All schools in Edinburgh to close on 26, 27 and 28 September due to strike action
Unison members working in schools in Edinburgh will be on strike on 26, 27 and 28 September. This is the first wave of strikes in the fight for a fair pay deal for local government workers across Scotland, with workers in schools across Scotland striking on these dates.
Here, we address the frequently asked questions. Let us know if you have any others by commenting below and we’ll answer them here. We’ve split the details in to what is happening in Edinburgh and the national context.
Unite members working in schools and early years now have a mandate to strike in 12 councils across Scotland. GMB similarly have a mandate to strike in 10 councils. Unison’s ballot closed on 25 August and they have a mandate to strike in 24 councils. This means there are strike mandates for 25 of Scotland’s 32 councils.
The three unions will meet at the end of the month to discuss the plan for industrial action in the fight for this year’s pay deal. The offer on the table is the first one COSLA made—between 5 and 7% depending on where you are on the pay scale.
In Edinburgh, we didn’t get the 50% turnout required in order to strike. Neither did the GMB.
Unison’s ballot closed on 25 August and they have achieved a mandate to strike.
First strike wave over council pay to hit Glasgow on 3 August
In June, Unite, Unison and the GMB balloted local government members to take action to disrupt the World Cycling Championships 2023, which take place across Scotland from 3 to 13 August. GMB and Unite now have mandates to strike, covering parking wardens and staff at the Emirates area.
The purpose of the industrial action is to bring the Scottish Government to the table to improve the pay offer. COSLA have had ample opportunity go to the government to request funding to improve the offer on the table, but they have refused to do so. The current offer averages between a 5.5 and 7.5% pay increase for council workers. With inflation (RPI) sitting at 10.7% and food inflation around 20%, this amounts to a real-terms pay cut and further devalues council worker jobs, following over a decade of pay cuts.
The cycle race is the first wave of strike action to get a fair pay deal for council workers. The second wave will be schools.
Vote now to fight for a fair pay deal for council workers
Yesterday (19 June) Unite began sending out ballots to all members in schools and early years across Scotland to ask if you will strike over pay.
The current pay offer is a significant real terms pay cut, as inflation (RPI) remains well above 10%, with food inflation around 20%. Year after year of real terms pay cuts devalues jobs by driving down the spending power you have, and in turn your quality of life. A job in which you could be comfortable 10 years ago, may see you on the breadline now. We know that this is the case for many members—and the only way to change this is to fight back.
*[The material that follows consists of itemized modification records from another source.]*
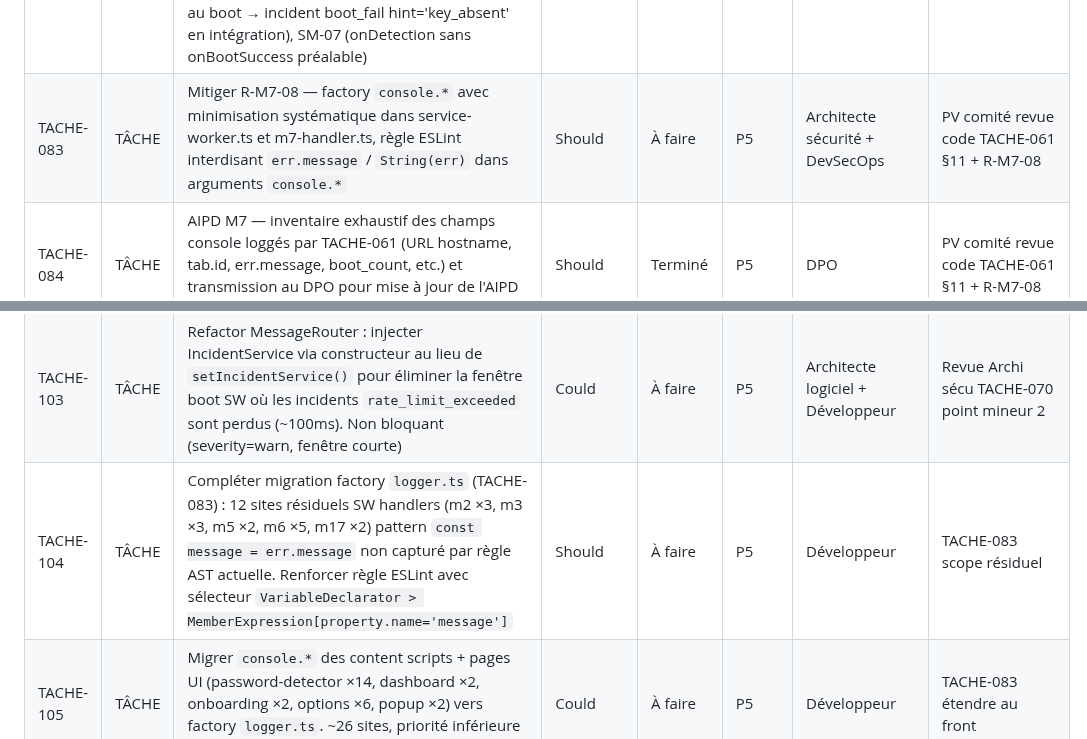
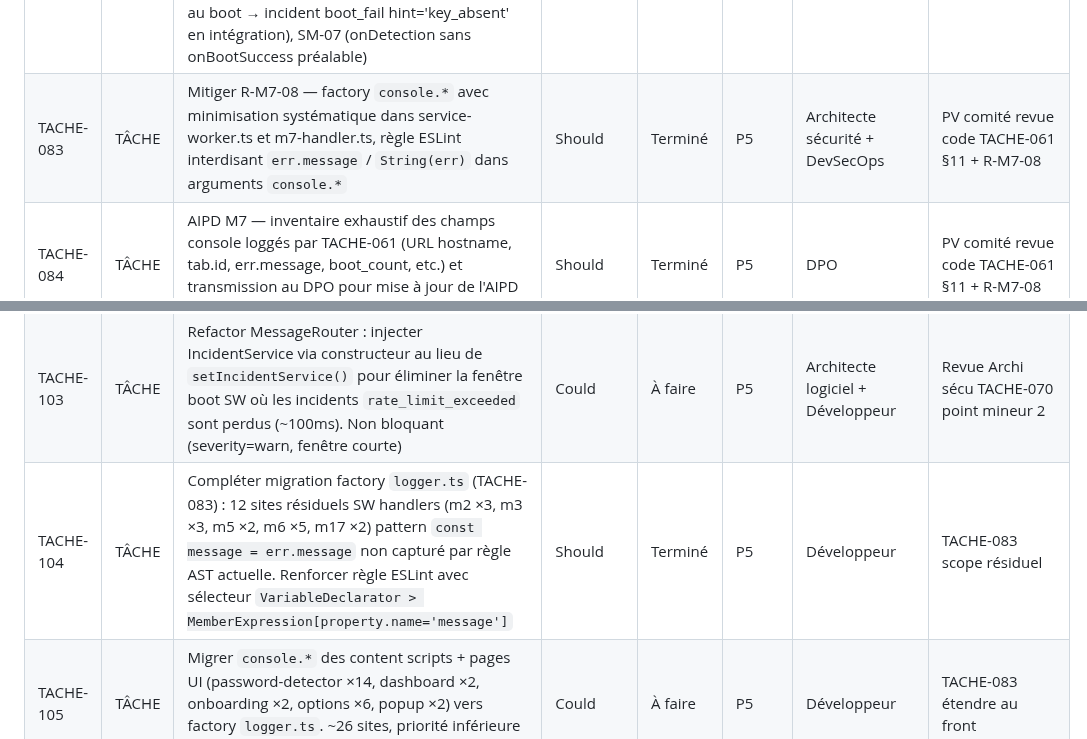
Before and after one commit to antonyblain/sentinel-nudge, a Markdown page: .claude/BACKLOG.md, 2 parts joined by grey strips. Rendered like a GitHub page.

Commit message:
chore(backlog): Chantiers G+H terminés — T-026/053/077/083/104 → Terminé
Chantier G (PR #64) : T-026 coverage seuils activés + T-053 squelettes intégration
remplacés + T-077 migration IDB v1→v2. +81 tests (724 → 805/805 verts). Seuils
60%/80%/70%/60% PASS sur périmètre réduit.

Chantier H (PR #65) : T-083 factory logger + règle ESLint + T-104 migration
12 sites handlers m2/m3/m5/m6. +31 tests. R-M7-08 fermé.

Co-Authored-By: Claude Opus 4.7 (1M context) <noreply@anthropic.com>

```diff
--- a/.claude/BACKLOG.md
+++ b/.claude/BACKLOG.md
@@ -83,7 +83,7 @@
 | TACHE-080 | TÂCHE | Extraire CM-EOP1 (déchiffrement d'un password_hash pour valider la clé) en méthode dédiée `verifyKeyAgainstPasswordHashes()` testable unitairement — MAJ-01                                                                                                                                                                                                                                                                                                                                                                              | Could           | À faire    | P5    | Développeur                       | PV comité revue code TACHE-061 §8.2                       |
 | TACHE-081 | TÂCHE | Rendre `StorageService.initDB()` idempotent explicitement (flag `dbReady`, early return si déjà initialisé) — MAJ-02                                                                                                                                                                                                                                                                                                                                                                                                                     | Could           | À faire    | P5    | Développeur                       | PV comité revue code TACHE-061 §8.3                       |
 | TACHE-082 | TÂCHE | Enrichir TACHE-059 avec 5 scénarios identifiés en comité : SM-01 (ArrayBuffer brut stocké dans canary_ciphertext, régression P-018 directe), SM-02 (validation runtime de IncidentContext dans IncidentService.log — complément TC-M7-SEC-26), SM-04 (ordre inter-stores key_regenerated ts < purge password_hashes), SM-05 (clé absente au boot → incident boot_fail hint='key_absent' en intégration), SM-07 (onDetection sans onBootSuccess préalable)                                                                                | Should          | À faire    | P5    | Testeur QA                        | PV comité revue code TACHE-061 §9                         |
-| TACHE-083 | TÂCHE | Mitiger R-M7-08 — factory `console.*` avec minimisation systématique dans service-worker.ts et m7-handler.ts, règle ESLint interdisant `err.message` / `String(err)` dans arguments `console.*`                                                                                                                                                                                                                                                                                                                                          | Should          | À faire    | P5    | Architecte sécurité + DevSecOps   | PV comité revue code TACHE-061 §11 + R-M7-08              |
+| TACHE-083 | TÂCHE | Mitiger R-M7-08 — factory `console.*` avec minimisation systématique dans service-worker.ts et m7-handler.ts, règle ESLint interdisant `err.message` / `String(err)` dans arguments `console.*`                                                                                                                                                                                                                                                                                                                                          | Should          | Terminé    | P5    | Architecte sécurité + DevSecOps   | PV comité revue code TACHE-061 §11 + R-M7-08              |
 | TACHE-084 | TÂCHE | AIPD M7 — inventaire exhaustif des champs console loggés par TACHE-061 (URL hostname, tab.id, err.message, boot_count, etc.) et transmission au DPO pour mise à jour de l'AIPD M7 — complément TACHE-074                                                                                                                                                                                                                                                                                                                                 | Should          | Terminé    | P5    | DPO                               | PV comité revue code TACHE-061 §11 + R-M7-08              |
 | TACHE-085 | TÂCHE | M2 — implémenter `initBoot()` complet (Option A) + `diagnostics.m2` : contrôle d'intégrité whitelist au boot SW, régénération si corruption, log incidents `whitelist_corrupted`/`whitelist_regenerated`. Prérequis TACHE-062. Catégories d'incidents à définir (section Sécurité intégrée).                                                                                                                                                                                                                                             | Must            | Terminé    | P5    | Développeur                       | Audit TACHE-058 — R-ADR-01 / R-BOOT-01/02/03/04           |
 | TACHE-086 | TÂCHE | M3 — implémenter `diagnostics.m3` minimal (Option B arbitrée) + check IDB au déclenchement alarme score. Pas d'`initBoot()` complet (read-only sur events). Catégories d'incidents `events_store_corrupted` (severity=error si IDB inaccessible).                                                                                                                                                                                                                                                                                        | Should          | Terminé    | P5    | Développeur                       | Audit TACHE-058 — R-BOOT-04                               |
@@ -102,7 +102,7 @@
 | TACHE-100 | TÂCHE | Scénarios d'interaction UC-02 + UC-05 à ajouter (complément TACHE-059) : SM-UC02-01 (filtre isTrusted sur click orphelin), SM-UC02-UC05-01 (toggle + isTrusted=false double filtre), SM-SALT-ABSENT-01 (isTrusted=true mais salt absent → return silencieux)                                                                                                                                                                                                                                                                             | Should          | À faire    | P5    | Testeur QA                        | Comité revue code TACHE-069/072 — scénarios manquants     |
 | TACHE-102 | TÂCHE | Mini-DAT TACHE-070 v1.0 → v1.1 : documenter R-UC03-07 (borne mémoire recentSubmits ≈20 entrées pire cas) + INV-UC03-04/05 retenus dans scope étendu + décisions Option B formalisées + risques R-UC03-01/02/03/04/05/06 hérités du threat model Archi sécu. Non bloquant.                                                                                                                                                                                                                                                                | Could           | À faire    | P5    | Architecte logiciel               | QC TACHE-070 + revue Archi sécu 2026-04-17                |
 | TACHE-103 | TÂCHE | Refactor MessageRouter : injecter IncidentService via constructeur au lieu de `setIncidentService()` pour éliminer la fenêtre boot SW où les incidents `rate_limit_exceeded` sont perdus (~100ms). Non bloquant (severity=warn, fenêtre courte)                                                                                                                                                                                                                                                                                          | Could           | À faire    | P5    | Architecte logiciel + Développeur | Revue Archi sécu TACHE-070 point mineur 2                 |
-| TACHE-104 | TÂCHE | Compléter migration factory `logger.ts` (TACHE-083) : 12 sites résiduels SW handlers (m2 ×3, m3 ×3, m5 ×2, m6 ×5, m17 ×2) pattern `const message = err.message` non capturé par règle AST actuelle. Renforcer règle ESLint avec sélecteur `VariableDeclarator > MemberExpression[property.name='message']` | Should | À faire | P5 | Développeur | TACHE-083 scope résiduel |
+| TACHE-104 | TÂCHE | Compléter migration factory `logger.ts` (TACHE-083) : 12 sites résiduels SW handlers (m2 ×3, m3 ×3, m5 ×2, m6 ×5, m17 ×2) pattern `const message = err.message` non capturé par règle AST actuelle. Renforcer règle ESLint avec sélecteur `VariableDeclarator > MemberExpression[property.name='message']` | Should | Terminé | P5 | Développeur | TACHE-083 scope résiduel |
 | TACHE-105 | TÂCHE | Migrer `console.*` des content scripts + pages UI (password-detector ×14, dashboard ×2, onboarding ×2, options ×6, popup ×2) vers factory `logger.ts`. ~26 sites, priorité inférieure (console CS moins exposée que SW) | Could | À faire | P5 | Développeur | TACHE-083 étendre au front |
 | TACHE-101 | TÂCHE | Correctif code F-UC01-01 : `observeDynamicForms()` dans password-detector.ts ne détecte pas les inputs ajoutés DIRECTEMENT comme nœud racine avec `type="password"` par React (le MutationObserver voit le addedNode mais `querySelectorAll('input[type="password"]', addedNode)` ne l'inclut pas). Correctif : `if (node.matches && node.matches('input[type="password"]')) registerPasswordInput(node);` avant `querySelectorAll`. **Prérequis de TACHE-097** (qui ajoute le scénario de test). **Décision Commanditaire 2026-04-18 : promu bloquant v1 pour recette Google SPA (ARB-068-02 Option A)**. **Livré PR #29 — 24L code + 5 tests TC-F-UC01-01-01 à 05 (328L), CI verte 432/432 tests**. | **Must** (↑)    | Terminé    | P5    | Développeur                       | TACHE-068 UC-01 F-UC01-01 + prérequis TACHE-097           |
 | TACHE-106 | TÂCHE | Intégration `npm run test:e2e` dans CI GitHub Actions : job `e2e` dédié (needs: quality), build dist/, `npx playwright install --with-deps chromium`, xvfb (Chrome headed requis pour extension MV3), upload artefacts rapport/traces. Alignement Node 24 LTS (ci.yml + release.yml + `engines`, I-010). | Must            | Terminé    | P5    | DevSecOps                         | Clôture session 2026-04-17 / SESSION.md                   |
```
Last year, workers in Waste and Cleansing fought on behalf of all Council workers. As a result, we got the Scottish Government to the negotiating table and achieved an award worth an additional £600m. This put, on average, an extra £1,500 in the pocket of each Edinburgh Council worker.
This year school workers are fighting for your pay.
If you work in a school and are Council staff…
Watch your letterbox for the ballot! This is a postal ballot only. Please return your ballot as soon as you receive it.
It is crucial that all members that receive a ballot return it.
Time to strike as councillors refuse a decent pay offer for council workers
On Tuesday Unite, Unison and GMB met with COSLA to discuss progress on our pay claim. We requested for the second time in a week that the Scottish Joint Council (SJC – the three unions and the councillors representing the employers’ side) approach the Scottish Government for additional monies to improve the pay offer to give a decent pay rise for local government workers.
Councillors of all parties voted against this motion—refusing to go to the government for more money, despite understanding there is not enough in the pot. The COSLA Leaders—consisting of Council Leaders of all councils in Scotland—had already voted to not go to the government for more money at their meeting last Friday.
This made it clear that the trade unions have no other way to secure a pay fair deal, but to ballot our members to take industrial action.